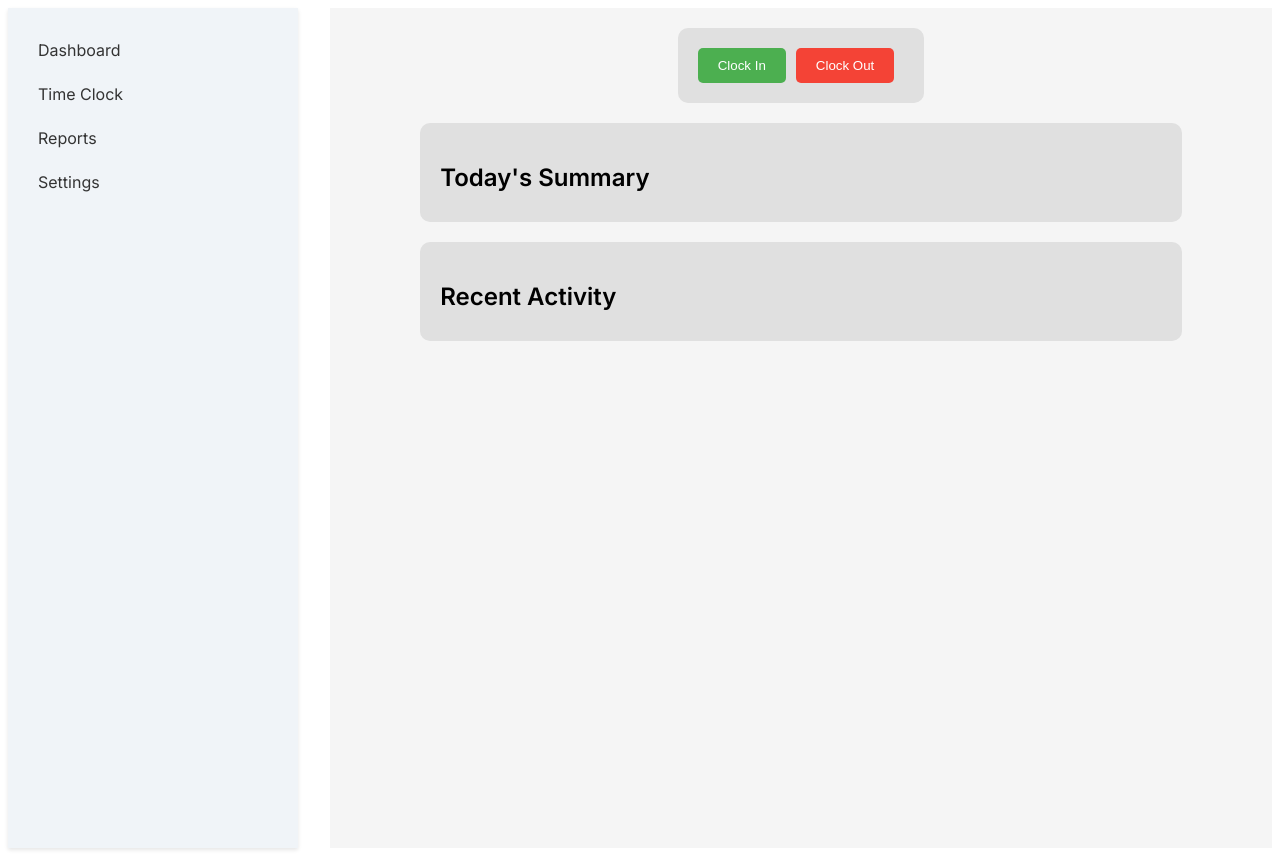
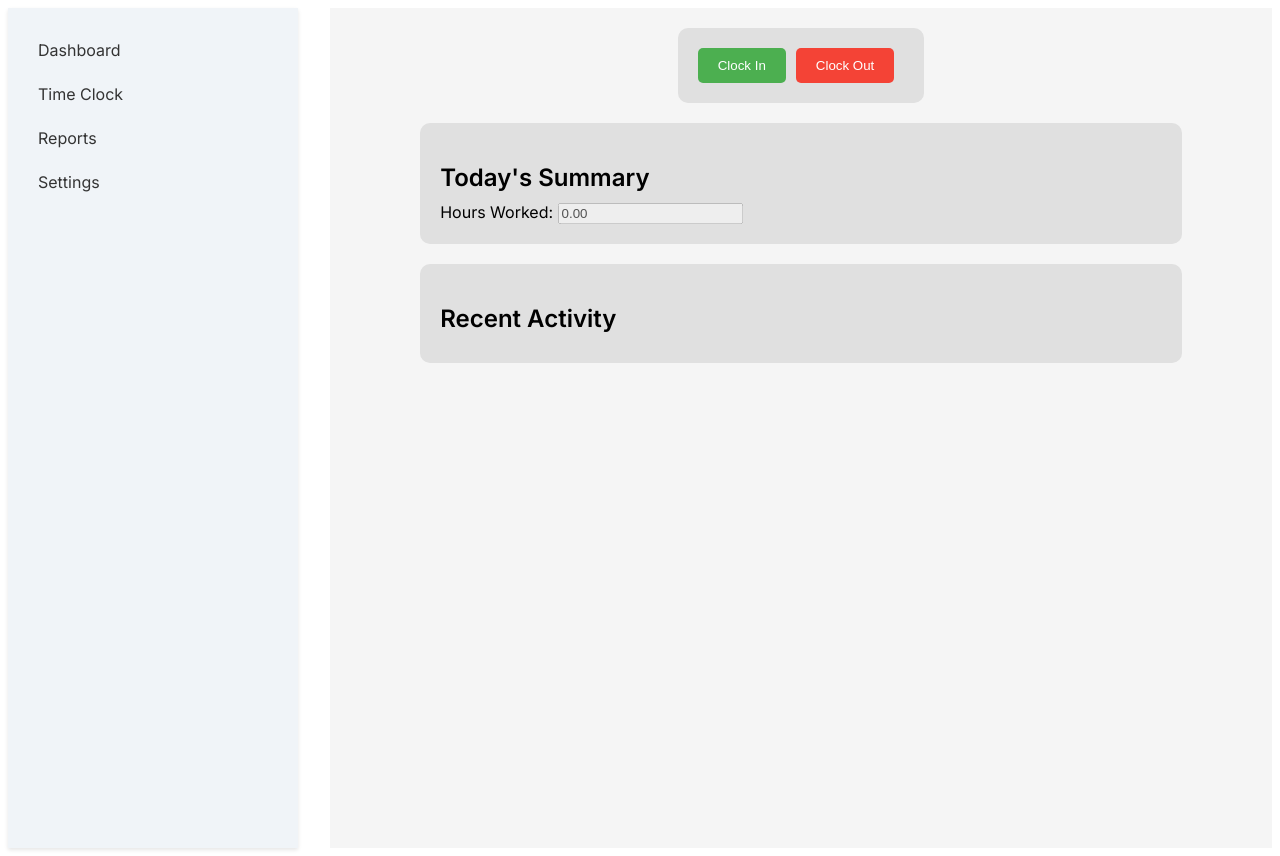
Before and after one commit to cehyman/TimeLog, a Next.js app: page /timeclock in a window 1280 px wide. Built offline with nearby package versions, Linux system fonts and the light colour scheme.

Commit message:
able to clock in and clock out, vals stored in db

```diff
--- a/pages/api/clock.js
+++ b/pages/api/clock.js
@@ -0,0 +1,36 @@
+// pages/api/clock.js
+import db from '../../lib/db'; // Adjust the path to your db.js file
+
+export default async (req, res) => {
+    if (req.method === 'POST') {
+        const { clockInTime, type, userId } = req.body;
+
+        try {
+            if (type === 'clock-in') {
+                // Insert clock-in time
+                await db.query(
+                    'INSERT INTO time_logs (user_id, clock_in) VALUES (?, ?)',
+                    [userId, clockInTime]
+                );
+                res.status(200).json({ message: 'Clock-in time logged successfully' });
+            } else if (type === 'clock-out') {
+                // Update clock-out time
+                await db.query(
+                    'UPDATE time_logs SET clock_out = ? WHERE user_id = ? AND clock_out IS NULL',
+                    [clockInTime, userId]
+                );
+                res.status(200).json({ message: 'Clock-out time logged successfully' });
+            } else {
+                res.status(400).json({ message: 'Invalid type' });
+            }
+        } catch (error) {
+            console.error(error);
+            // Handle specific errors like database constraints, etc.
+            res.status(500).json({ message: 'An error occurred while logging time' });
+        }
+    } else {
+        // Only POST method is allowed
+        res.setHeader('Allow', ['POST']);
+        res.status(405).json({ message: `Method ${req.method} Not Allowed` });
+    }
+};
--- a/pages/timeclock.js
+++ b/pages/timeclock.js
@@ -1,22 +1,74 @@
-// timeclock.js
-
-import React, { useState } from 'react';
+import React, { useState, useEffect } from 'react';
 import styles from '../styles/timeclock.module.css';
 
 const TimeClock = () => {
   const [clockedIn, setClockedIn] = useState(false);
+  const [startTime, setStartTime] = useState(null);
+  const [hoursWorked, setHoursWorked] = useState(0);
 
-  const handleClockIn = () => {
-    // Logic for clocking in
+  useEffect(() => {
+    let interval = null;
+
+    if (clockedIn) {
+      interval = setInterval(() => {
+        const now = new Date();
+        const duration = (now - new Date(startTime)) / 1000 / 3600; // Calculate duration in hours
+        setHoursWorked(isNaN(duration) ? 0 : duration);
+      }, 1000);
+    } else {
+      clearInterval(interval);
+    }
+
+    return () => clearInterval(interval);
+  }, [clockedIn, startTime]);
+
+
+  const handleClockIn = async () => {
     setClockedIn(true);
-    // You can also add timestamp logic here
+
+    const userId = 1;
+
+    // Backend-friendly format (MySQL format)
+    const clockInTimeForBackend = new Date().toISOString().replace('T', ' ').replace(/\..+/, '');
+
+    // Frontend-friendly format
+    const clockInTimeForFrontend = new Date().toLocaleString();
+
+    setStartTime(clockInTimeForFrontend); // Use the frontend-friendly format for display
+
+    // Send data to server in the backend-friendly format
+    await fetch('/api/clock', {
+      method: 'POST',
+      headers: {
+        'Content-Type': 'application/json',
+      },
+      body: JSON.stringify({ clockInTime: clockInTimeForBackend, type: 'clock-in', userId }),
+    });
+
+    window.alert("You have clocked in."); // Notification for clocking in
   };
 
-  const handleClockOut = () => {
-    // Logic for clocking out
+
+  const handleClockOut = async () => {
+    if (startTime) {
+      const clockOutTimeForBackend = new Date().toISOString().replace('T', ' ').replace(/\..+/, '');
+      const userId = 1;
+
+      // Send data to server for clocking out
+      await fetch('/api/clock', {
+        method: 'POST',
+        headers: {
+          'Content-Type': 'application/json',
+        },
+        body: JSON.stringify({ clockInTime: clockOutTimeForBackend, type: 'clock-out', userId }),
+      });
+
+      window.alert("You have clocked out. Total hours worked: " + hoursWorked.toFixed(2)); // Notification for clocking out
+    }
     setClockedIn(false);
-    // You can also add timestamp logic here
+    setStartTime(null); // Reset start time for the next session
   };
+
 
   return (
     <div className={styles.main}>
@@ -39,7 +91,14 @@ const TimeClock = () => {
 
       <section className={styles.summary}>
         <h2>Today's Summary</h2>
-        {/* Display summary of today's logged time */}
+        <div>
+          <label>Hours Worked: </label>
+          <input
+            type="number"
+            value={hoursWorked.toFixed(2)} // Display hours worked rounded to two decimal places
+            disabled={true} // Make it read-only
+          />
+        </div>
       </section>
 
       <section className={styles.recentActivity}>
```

**Task description**: Write out every entry exactly. Pictures do not belong in the copy.

**Output below**:
Before and after one commit to cehyman/TimeLog, a Next.js app: page /timeclock in a window 1280 px wide. Built offline with nearby package versions, Linux system fonts and the light colour scheme.

Commit message:
able to clock in and clock out, vals stored in db

```diff
--- a/pages/api/clock.js
+++ b/pages/api/clock.js
@@ -0,0 +1,36 @@
+// pages/api/clock.js
+import db from '../../lib/db'; // Adjust the path to your db.js file
+
+export default async (req, res) => {
+    if (req.method === 'POST') {
+        const { clockInTime, type, userId } = req.body;
+
+        try {
+            if (type === 'clock-in') {
+                // Insert clock-in time
+                await db.query(
+                    'INSERT INTO time_logs (user_id, clock_in) VALUES (?, ?)',
+                    [userId, clockInTime]
+                );
+                res.status(200).json({ message: 'Clock-in time logged successfully' });
+            } else if (type === 'clock-out') {
+                // Update clock-out time
+                await db.query(
+                    'UPDATE time_logs SET clock_out = ? WHERE user_id = ? AND clock_out IS NULL',
+                    [clockInTime, userId]
+                );
+                res.status(200).json({ message: 'Clock-out time logged successfully' });
+            } else {
+                res.status(400).json({ message: 'Invalid type' });
+            }
+        } catch (error) {
+            console.error(error);
+            // Handle specific errors like database constraints, etc.
+            res.status(500).json({ message: 'An error occurred while logging time' });
+        }
+    } else {
+        // Only POST method is allowed
+        res.setHeader('Allow', ['POST']);
+        res.status(405).json({ message: `Method ${req.method} Not Allowed` });
+    }
+};
--- a/pages/timeclock.js
+++ b/pages/timeclock.js
@@ -1,22 +1,74 @@
-// timeclock.js
-
-import React, { useState } from 'react';
+import React, { useState, useEffect } from 'react';
 import styles from '../styles/timeclock.module.css';
 
 const TimeClock = () => {
   const [clockedIn, setClockedIn] = useState(false);
+  const [startTime, setStartTime] = useState(null);
+  const [hoursWorked, setHoursWorked] = useState(0);
 
-  const handleClockIn = () => {
-    // Logic for clocking in
+  useEffect(() => {
+    let interval = null;
+
+    if (clockedIn) {
+      interval = setInterval(() => {
+        const now = new Date();
+        const duration = (now - new Date(startTime)) / 1000 / 3600; // Calculate duration in hours
+        setHoursWorked(isNaN(duration) ? 0 : duration);
+      }, 1000);
+    } else {
+      clearInterval(interval);
+    }
+
+    return () => clearInterval(interval);
+  }, [clockedIn, startTime]);
+
+
+  const handleClockIn = async () => {
     setClockedIn(true);
-    // You can also add timestamp logic here
+
+    const userId = 1;
+
+    // Backend-friendly format (MySQL format)
+    const clockInTimeForBackend = new Date().toISOString().replace('T', ' ').replace(/\..+/, '');
+
+    // Frontend-friendly format
+    const clockInTimeForFrontend = new Date().toLocaleString();
+
+    setStartTime(clockInTimeForFrontend); // Use the frontend-friendly format for display
+
+    // Send data to server in the backend-friendly format
+    await fetch('/api/clock', {
+      method: 'POST',
+      headers: {
+        'Content-Type': 'application/json',
+      },
+      body: JSON.stringify({ clockInTime: clockInTimeForBackend, type: 'clock-in', userId }),
+    });
+
+    window.alert("You have clocked in."); // Notification for clocking in
   };
 
-  const handleClockOut = () => {
-    // Logic for clocking out
+
+  const handleClockOut = async () => {
+    if (startTime) {
+      const clockOutTimeForBackend = new Date().toISOString().replace('T', ' ').replace(/\..+/, '');
+      const userId = 1;
+
+      // Send data to server for clocking out
+      await fetch('/api/clock', {
+        method: 'POST',
+        headers: {
+          'Content-Type': 'application/json',
+        },
+        body: JSON.stringify({ clockInTime: clockOutTimeForBackend, type: 'clock-out', userId }),
+      });
+
+      window.alert("You have clocked out. Total hours worked: " + hoursWorked.toFixed(2)); // Notification for clocking out
+    }
     setClockedIn(false);
-    // You can also add timestamp logic here
+    setStartTime(null); // Reset start time for the next session
   };
+
 
   return (
     <div className={styles.main}>
@@ -39,7 +91,14 @@ const TimeClock = () => {
 
       <section className={styles.summary}>
         <h2>Today's Summary</h2>
-        {/* Display summary of today's logged time */}
+        <div>
+          <label>Hours Worked: </label>
+          <input
+            type="number"
+            value={hoursWorked.toFixed(2)} // Display hours worked rounded to two decimal places
+            disabled={true} // Make it read-only
+          />
+        </div>
       </section>
 
       <section className={styles.recentActivity}>
```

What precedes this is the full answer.